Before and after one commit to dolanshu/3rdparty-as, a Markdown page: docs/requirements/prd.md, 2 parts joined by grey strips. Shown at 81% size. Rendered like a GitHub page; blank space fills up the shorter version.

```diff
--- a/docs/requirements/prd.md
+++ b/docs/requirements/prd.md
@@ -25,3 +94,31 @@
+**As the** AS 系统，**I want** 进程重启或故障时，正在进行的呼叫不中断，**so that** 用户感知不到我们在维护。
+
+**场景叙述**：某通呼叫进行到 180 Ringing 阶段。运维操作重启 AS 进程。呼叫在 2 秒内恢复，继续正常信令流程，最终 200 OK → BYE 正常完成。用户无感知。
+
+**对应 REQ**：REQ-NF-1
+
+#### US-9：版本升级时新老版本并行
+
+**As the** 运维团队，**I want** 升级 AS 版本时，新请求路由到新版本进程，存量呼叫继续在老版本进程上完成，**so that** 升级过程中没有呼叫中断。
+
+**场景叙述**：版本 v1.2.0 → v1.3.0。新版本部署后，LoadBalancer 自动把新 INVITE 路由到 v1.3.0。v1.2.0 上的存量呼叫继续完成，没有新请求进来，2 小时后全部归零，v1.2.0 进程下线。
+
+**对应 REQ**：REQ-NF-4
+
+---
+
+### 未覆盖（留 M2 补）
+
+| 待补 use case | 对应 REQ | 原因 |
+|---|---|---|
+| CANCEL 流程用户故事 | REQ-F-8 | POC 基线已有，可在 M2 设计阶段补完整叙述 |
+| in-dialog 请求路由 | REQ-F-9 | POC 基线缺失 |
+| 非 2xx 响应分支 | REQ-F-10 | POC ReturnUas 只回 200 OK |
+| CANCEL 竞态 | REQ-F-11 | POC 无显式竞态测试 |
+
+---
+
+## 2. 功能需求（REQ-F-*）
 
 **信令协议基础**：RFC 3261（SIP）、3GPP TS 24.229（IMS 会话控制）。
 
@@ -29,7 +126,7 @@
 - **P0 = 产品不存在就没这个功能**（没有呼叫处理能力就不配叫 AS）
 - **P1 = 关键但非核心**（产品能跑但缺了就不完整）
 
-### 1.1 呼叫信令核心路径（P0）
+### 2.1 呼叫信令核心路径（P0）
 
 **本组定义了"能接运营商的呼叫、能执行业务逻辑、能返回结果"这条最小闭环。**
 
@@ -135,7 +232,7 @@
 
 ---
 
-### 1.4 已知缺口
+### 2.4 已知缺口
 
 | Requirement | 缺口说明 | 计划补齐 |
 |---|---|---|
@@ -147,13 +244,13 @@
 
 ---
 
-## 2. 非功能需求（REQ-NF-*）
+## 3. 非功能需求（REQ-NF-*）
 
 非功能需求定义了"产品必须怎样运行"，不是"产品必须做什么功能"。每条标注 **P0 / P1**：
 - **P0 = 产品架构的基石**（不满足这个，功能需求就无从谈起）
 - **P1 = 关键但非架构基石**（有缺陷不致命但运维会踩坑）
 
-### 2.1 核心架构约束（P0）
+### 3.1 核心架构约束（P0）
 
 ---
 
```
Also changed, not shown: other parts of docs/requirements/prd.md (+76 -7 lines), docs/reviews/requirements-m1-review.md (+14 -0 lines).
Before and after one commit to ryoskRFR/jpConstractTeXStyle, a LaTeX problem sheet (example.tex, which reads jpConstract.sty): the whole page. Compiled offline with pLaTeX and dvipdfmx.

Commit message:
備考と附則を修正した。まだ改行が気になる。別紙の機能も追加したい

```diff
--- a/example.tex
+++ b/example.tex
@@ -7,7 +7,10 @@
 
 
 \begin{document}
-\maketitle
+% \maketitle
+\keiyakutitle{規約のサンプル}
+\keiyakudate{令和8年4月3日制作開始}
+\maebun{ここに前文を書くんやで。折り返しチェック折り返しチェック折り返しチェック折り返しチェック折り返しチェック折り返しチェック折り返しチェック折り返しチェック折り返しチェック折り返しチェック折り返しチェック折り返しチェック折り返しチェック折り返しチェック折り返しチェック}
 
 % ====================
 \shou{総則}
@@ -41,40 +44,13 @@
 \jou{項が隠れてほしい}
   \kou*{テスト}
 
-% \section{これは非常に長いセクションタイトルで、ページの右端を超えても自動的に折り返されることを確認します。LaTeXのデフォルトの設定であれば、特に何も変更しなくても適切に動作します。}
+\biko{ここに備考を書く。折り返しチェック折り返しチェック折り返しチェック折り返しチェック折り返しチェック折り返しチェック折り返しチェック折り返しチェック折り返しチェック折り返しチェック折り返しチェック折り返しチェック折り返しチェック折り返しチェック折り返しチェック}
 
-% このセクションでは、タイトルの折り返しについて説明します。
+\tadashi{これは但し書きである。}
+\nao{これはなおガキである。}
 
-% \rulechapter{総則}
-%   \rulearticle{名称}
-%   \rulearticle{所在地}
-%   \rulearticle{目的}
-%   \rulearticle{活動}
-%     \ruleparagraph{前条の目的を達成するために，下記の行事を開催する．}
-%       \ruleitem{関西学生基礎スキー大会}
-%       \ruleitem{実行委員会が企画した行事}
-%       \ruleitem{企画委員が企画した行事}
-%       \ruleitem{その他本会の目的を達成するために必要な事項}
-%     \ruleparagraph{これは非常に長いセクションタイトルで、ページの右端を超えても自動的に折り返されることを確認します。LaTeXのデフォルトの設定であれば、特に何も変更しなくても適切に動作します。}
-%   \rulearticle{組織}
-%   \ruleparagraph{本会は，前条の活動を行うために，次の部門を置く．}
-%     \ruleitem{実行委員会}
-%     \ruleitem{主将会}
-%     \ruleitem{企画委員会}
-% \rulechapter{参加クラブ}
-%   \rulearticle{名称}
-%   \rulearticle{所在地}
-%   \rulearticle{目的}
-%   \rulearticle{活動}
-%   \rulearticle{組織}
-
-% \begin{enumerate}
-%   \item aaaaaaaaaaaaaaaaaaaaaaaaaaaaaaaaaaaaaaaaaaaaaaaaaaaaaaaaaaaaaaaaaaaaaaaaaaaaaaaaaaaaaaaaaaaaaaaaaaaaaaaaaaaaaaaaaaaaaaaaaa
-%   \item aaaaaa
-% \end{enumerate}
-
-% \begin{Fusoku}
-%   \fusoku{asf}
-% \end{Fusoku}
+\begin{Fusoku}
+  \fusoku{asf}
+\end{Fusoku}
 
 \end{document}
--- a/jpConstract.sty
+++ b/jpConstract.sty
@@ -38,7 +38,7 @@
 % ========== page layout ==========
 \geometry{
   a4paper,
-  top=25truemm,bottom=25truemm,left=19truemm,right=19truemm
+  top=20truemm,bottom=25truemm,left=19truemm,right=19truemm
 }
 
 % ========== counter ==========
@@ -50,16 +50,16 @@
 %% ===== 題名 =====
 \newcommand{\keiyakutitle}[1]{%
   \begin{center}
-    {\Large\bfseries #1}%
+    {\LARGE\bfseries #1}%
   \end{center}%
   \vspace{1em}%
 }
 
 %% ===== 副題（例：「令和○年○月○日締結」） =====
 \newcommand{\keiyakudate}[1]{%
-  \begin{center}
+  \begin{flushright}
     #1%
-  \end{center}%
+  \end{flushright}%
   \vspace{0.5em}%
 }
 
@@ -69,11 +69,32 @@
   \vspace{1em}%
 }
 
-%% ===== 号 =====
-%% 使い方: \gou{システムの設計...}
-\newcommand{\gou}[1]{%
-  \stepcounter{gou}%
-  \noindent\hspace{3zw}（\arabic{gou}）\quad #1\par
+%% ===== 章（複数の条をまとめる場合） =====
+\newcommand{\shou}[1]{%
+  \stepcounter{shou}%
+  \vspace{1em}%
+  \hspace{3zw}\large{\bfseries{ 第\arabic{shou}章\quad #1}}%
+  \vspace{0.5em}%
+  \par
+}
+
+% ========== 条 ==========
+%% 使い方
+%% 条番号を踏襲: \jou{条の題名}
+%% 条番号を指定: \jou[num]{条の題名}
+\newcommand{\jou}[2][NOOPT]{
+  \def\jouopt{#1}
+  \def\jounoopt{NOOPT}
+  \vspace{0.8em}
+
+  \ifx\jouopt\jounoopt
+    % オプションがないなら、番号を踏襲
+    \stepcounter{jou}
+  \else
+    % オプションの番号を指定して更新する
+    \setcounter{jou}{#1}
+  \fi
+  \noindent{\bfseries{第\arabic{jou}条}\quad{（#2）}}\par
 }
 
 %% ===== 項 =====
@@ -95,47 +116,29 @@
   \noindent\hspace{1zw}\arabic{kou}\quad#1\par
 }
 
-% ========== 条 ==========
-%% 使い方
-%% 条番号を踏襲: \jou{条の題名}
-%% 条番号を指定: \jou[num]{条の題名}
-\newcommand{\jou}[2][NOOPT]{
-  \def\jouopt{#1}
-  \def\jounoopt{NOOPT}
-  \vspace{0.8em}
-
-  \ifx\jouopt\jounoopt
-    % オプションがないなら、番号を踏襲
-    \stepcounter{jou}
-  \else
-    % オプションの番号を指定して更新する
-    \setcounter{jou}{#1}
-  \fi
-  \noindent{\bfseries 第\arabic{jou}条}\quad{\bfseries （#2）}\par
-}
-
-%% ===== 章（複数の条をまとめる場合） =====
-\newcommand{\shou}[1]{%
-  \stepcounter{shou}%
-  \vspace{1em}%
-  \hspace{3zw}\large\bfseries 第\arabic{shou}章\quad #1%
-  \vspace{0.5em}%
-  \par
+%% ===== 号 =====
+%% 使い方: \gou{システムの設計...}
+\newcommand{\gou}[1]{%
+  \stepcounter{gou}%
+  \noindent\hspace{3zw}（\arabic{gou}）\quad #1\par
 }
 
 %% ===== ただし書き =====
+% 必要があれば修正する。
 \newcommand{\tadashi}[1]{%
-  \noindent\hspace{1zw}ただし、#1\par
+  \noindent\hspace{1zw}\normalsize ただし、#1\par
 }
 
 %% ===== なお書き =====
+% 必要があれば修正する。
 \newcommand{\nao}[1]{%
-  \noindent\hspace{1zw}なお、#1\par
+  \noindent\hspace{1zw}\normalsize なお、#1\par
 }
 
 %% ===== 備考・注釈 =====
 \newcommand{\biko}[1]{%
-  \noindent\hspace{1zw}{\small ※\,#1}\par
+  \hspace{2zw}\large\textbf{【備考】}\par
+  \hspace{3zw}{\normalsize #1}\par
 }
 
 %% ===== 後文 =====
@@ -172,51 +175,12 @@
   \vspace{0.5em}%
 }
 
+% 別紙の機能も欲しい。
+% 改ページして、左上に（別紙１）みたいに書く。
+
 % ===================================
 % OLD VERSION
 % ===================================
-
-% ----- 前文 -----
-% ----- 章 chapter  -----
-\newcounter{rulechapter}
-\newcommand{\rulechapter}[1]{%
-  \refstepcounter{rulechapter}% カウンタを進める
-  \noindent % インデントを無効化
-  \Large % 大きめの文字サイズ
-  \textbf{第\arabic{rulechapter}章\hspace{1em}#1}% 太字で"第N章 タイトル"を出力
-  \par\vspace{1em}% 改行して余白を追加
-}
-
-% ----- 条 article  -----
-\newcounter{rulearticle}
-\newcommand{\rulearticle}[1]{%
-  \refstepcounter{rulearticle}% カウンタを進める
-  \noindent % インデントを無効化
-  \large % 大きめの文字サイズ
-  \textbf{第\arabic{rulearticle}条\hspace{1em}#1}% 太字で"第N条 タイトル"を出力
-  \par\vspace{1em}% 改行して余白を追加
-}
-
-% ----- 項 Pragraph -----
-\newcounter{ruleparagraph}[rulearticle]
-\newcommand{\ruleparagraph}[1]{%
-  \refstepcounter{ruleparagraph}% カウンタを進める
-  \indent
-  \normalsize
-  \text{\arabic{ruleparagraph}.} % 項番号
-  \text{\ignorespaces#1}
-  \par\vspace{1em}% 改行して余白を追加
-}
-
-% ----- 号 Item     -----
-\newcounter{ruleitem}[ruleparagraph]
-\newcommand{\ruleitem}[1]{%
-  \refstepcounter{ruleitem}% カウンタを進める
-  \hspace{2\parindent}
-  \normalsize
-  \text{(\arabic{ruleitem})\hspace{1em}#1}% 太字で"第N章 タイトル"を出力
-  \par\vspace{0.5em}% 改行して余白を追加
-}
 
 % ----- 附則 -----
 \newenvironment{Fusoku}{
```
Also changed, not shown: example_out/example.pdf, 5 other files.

##############################

Say how many lines of the material hold the string "biko", giving the number alone.

2